Gerard then went to live in Italy (probably working as a mountain guide, none of us ever heard of him afterwards) and the rest of the band went back to their studies while i went on , for a while, working as a musician. In 1973-4 I became involved in the band Ocean but i did not record with them, It was a difficult time for me, and i became somewhat dependent on drugs with erratic behavior. Shortly after i left the music scene.
AV. Did you interact with other underground French Rock bands...Chico Magnetic Band? Rotomagus? Quo Vadis? Tac Poum System? Dynastie Crisis? Who else if any?
DB. We met a few times with the Tac Poum Systeme guys at the Golf Drouot. As far as i remember, we had no relation with the other. But i liked a lot of the music of Chico Magnetic Band.
AV. Did you have an interest in film, like Rollin said, before you began making music.
DB. Our 2 soundtrack recording have been made by pure coincidence, by meeting persons involved into this.
AV. Emi was an ambitious leap. Did you ever consider a deal with a label like BYG for example? Do you recognize similarities with bands like Ame Son, Soft Machine or Gong?
AV. Did you go to Amouges festival?
DB. No , at that moment we were playing somewhere and we could not attend the festival
AV. Who played the other instruments on the Rollin soundtrack? There is a lot if flute for example.
DB. If I remember well, the fulte is played by Francis Bendichou. By all means, we never recorded anything with extra players - always only the five of us.
AV. Are there any other record releases that include Acanthus memebrs? Would love to create a new discography.
DB All our releases are mentioned in the booklet you wrote for “Le frisson des vampires”
AV The Delamarre soundtrack was based on horror posters and comic books...Were you interested in this area?
DB.No specific interest, just an oppertunity for playing and recording
AV Out of interest...Do you know the work of Igor Wakhevitch?
DB. Around 1970-71 I really liked the first Igor Wakhevitch, the first Guy Skornik, Rene Joly, Gerard Manset (La Mort d’Orion), all from Pathe - the label that dropped us. In spite all of them signing with EMI at the same time Acanthus did for Tryphasys, we never met any of them.
Andy Votel 2011

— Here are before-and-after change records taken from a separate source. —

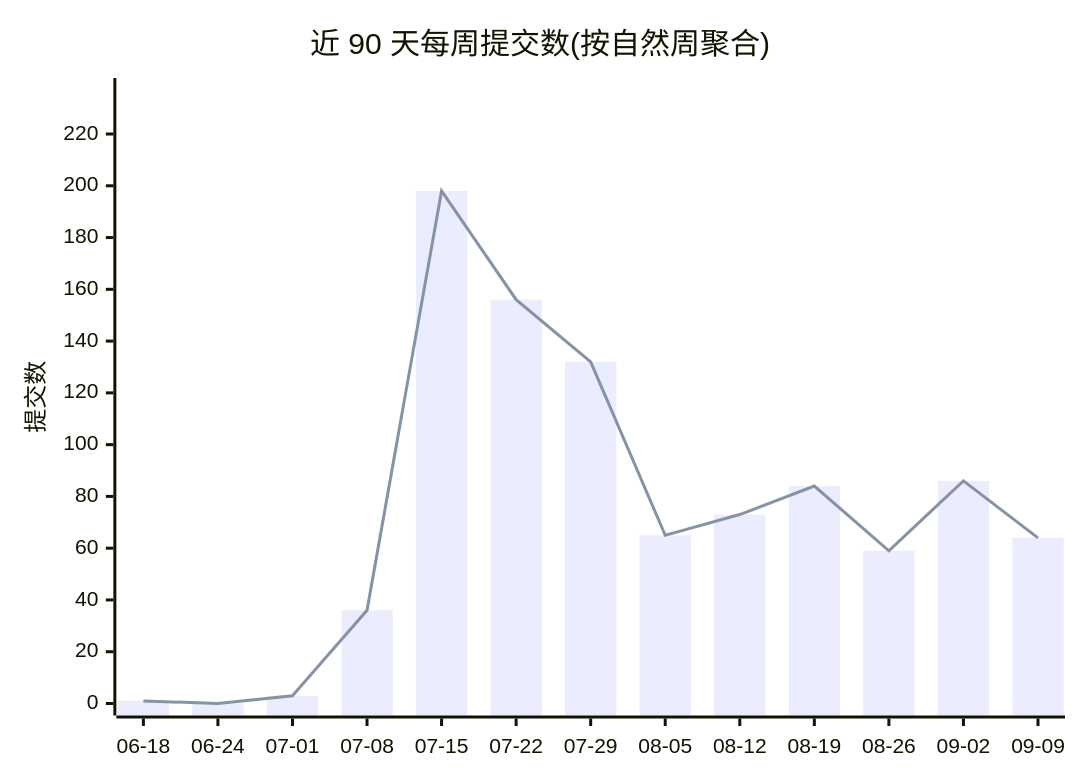
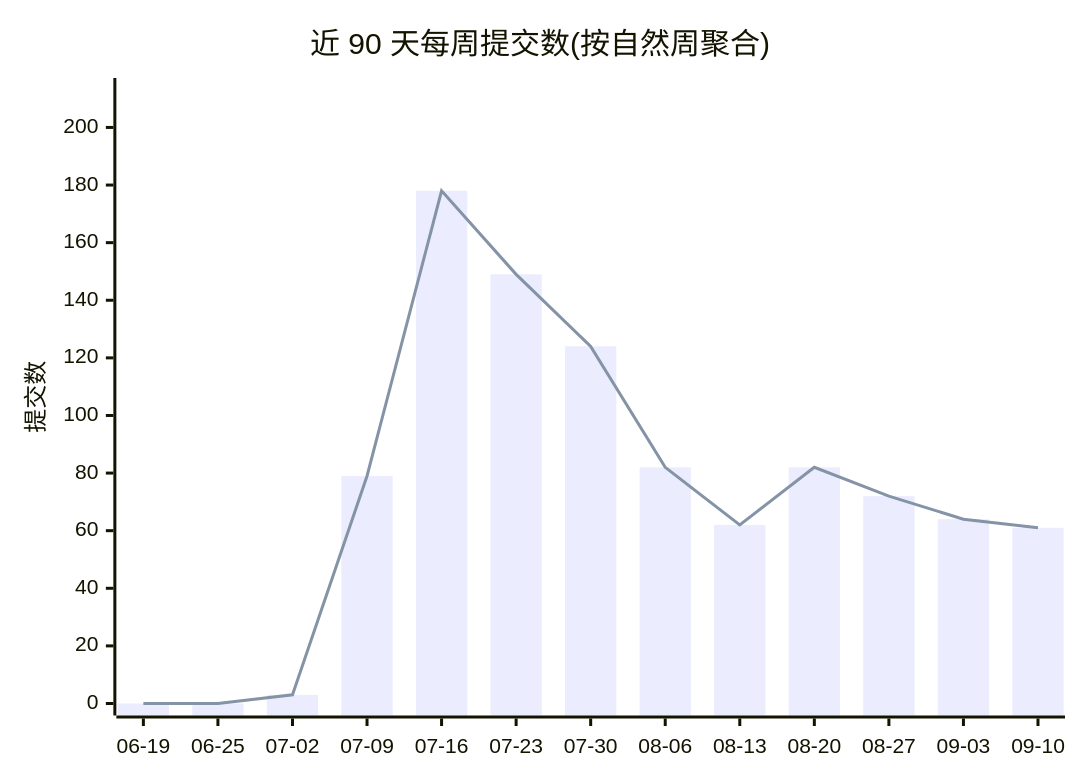
One commit to Conflux-Union/.github changed the first of 2 diagrams in profile/README.md. Above: the diagram before and after it, drawn with Mermaid. The commit also changed other lines of this file and 1 other file, not shown here.

Commit message:
chore(stats): refresh org commit stats

````diff
--- a/profile/README.md
+++ b/profile/README.md
@@ -44,8 +44,8 @@
 ```mermaid
 xychart-beta
     title "近 90 天每周提交数(按自然周聚合)"
-    x-axis ["06-18", "06-24", "07-01", "07-08", "07-15", "07-22", "07-29", "08-05", "08-12", "08-19", "08-26", "09-02", "09-09"]
-    y-axis "提交数" 0 --> 237
-    bar [1, 0, 3, 36, 198, 156, 132, 65, 73, 84, 59, 86, 64]
-    line [1, 0, 3, 36, 198, 156, 132, 65, 73, 84, 59, 86, 64]
+    x-axis ["06-19", "06-25", "07-02", "07-09", "07-16", "07-23", "07-30", "08-06", "08-13", "08-20", "08-27", "09-03", "09-10"]
+    y-axis "提交数" 0 --> 213
+    bar [0, 0, 3, 79, 178, 149, 124, 82, 62, 82, 72, 64, 61]
+    line [0, 0, 3, 79, 178, 149, 124, 82, 62, 82, 72, 64, 61]
 ```
````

Huge thanks to Alain Lebon, Jean-Luc Doucet, Daniel Buffet. For extensive notes about the film Le Frisson Des Vampires see the CD and Vinyl release available at www.finderskeepersrecords.com.